= Beginning of Section =
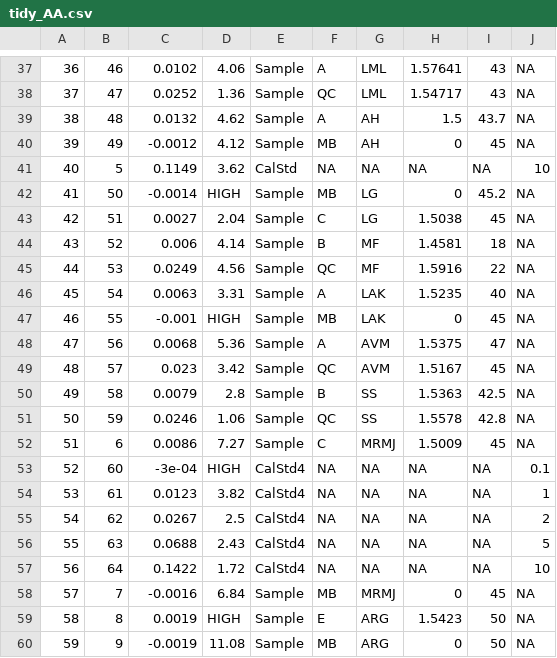
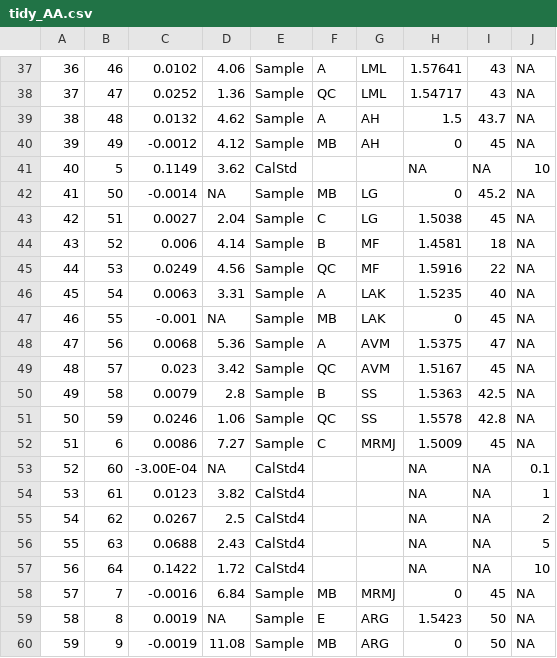
Before and after one commit to sgmiller12/ICPMS_metals_miller, a CSV file: data/tidy_AA.csv, drawn as a sheet; only a part is shown, gaps mark what is left out; the diff covers the shown part only.

```diff
--- a/data/tidy_AA.csv
+++ b/data/tidy_AA.csv
@@ -41,2 +41,2 @@
-"40","5",0.1149,"3.62","CalStd",NA,NA,NA,NA,10
-"41","50",-0.0014,"HIGH","Sample","MB","LG",0,45.2,NA
+40,5,0.1149,3.62,CalStd,,,NA,NA,10
+41,50,-0.0014,NA,Sample,MB,LG,0,45.2,NA
@@ -47 +47 @@
-"46","55",-0.001,"HIGH","Sample","MB","LAK",0,45,NA
+46,55,-0.001,NA,Sample,MB,LAK,0,45,NA
@@ -53,5 +53,5 @@
-"52","60",-3e-04,"HIGH","CalStd4",NA,NA,NA,NA,0.1
-"53","61",0.0123,"3.82","CalStd4",NA,NA,NA,NA,1
-"54","62",0.0267,"2.5","CalStd4",NA,NA,NA,NA,2
-"55","63",0.0688,"2.43","CalStd4",NA,NA,NA,NA,5
-"56","64",0.1422,"1.72","CalStd4",NA,NA,NA,NA,10
+52,60,-3.00E-04,NA,CalStd4,,,NA,NA,0.1
+53,61,0.0123,3.82,CalStd4,,,NA,NA,1
+54,62,0.0267,2.5,CalStd4,,,NA,NA,2
+55,63,0.0688,2.43,CalStd4,,,NA,NA,5
+56,64,0.1422,1.72,CalStd4,,,NA,NA,10
@@ -59 +59 @@
-"58","8",0.0019,"HIGH","Sample","E","ARG",1.5423,50,NA
+58,8,0.0019,NA,Sample,E,ARG,1.5423,50,NA
```
Also changed, not shown: 1 added row, 1 removed row and 28 edited cells elsewhere in this file, 4 other files.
= End of Section =
**EXERCISE GOAL**
Would you write out all of the records exactly, omitting the pictures?

**WRITTEN ANSWER**
Before and after one commit to sgmiller12/ICPMS_metals_miller, a CSV file: data/tidy_AA.csv, drawn as a sheet; only a part is shown, gaps mark what is left out; the diff covers the shown part only.

```diff
--- a/data/tidy_AA.csv
+++ b/data/tidy_AA.csv
@@ -41,2 +41,2 @@
-"40","5",0.1149,"3.62","CalStd",NA,NA,NA,NA,10
-"41","50",-0.0014,"HIGH","Sample","MB","LG",0,45.2,NA
+40,5,0.1149,3.62,CalStd,,,NA,NA,10
+41,50,-0.0014,NA,Sample,MB,LG,0,45.2,NA
@@ -47 +47 @@
-"46","55",-0.001,"HIGH","Sample","MB","LAK",0,45,NA
+46,55,-0.001,NA,Sample,MB,LAK,0,45,NA
@@ -53,5 +53,5 @@
-"52","60",-3e-04,"HIGH","CalStd4",NA,NA,NA,NA,0.1
-"53","61",0.0123,"3.82","CalStd4",NA,NA,NA,NA,1
-"54","62",0.0267,"2.5","CalStd4",NA,NA,NA,NA,2
-"55","63",0.0688,"2.43","CalStd4",NA,NA,NA,NA,5
-"56","64",0.1422,"1.72","CalStd4",NA,NA,NA,NA,10
+52,60,-3.00E-04,NA,CalStd4,,,NA,NA,0.1
+53,61,0.0123,3.82,CalStd4,,,NA,NA,1
+54,62,0.0267,2.5,CalStd4,,,NA,NA,2
+55,63,0.0688,2.43,CalStd4,,,NA,NA,5
+56,64,0.1422,1.72,CalStd4,,,NA,NA,10
@@ -59 +59 @@
-"58","8",0.0019,"HIGH","Sample","E","ARG",1.5423,50,NA
+58,8,0.0019,NA,Sample,E,ARG,1.5423,50,NA
```
Also changed, not shown: 1 added row, 1 removed row and 28 edited cells elsewhere in this file, 4 other files.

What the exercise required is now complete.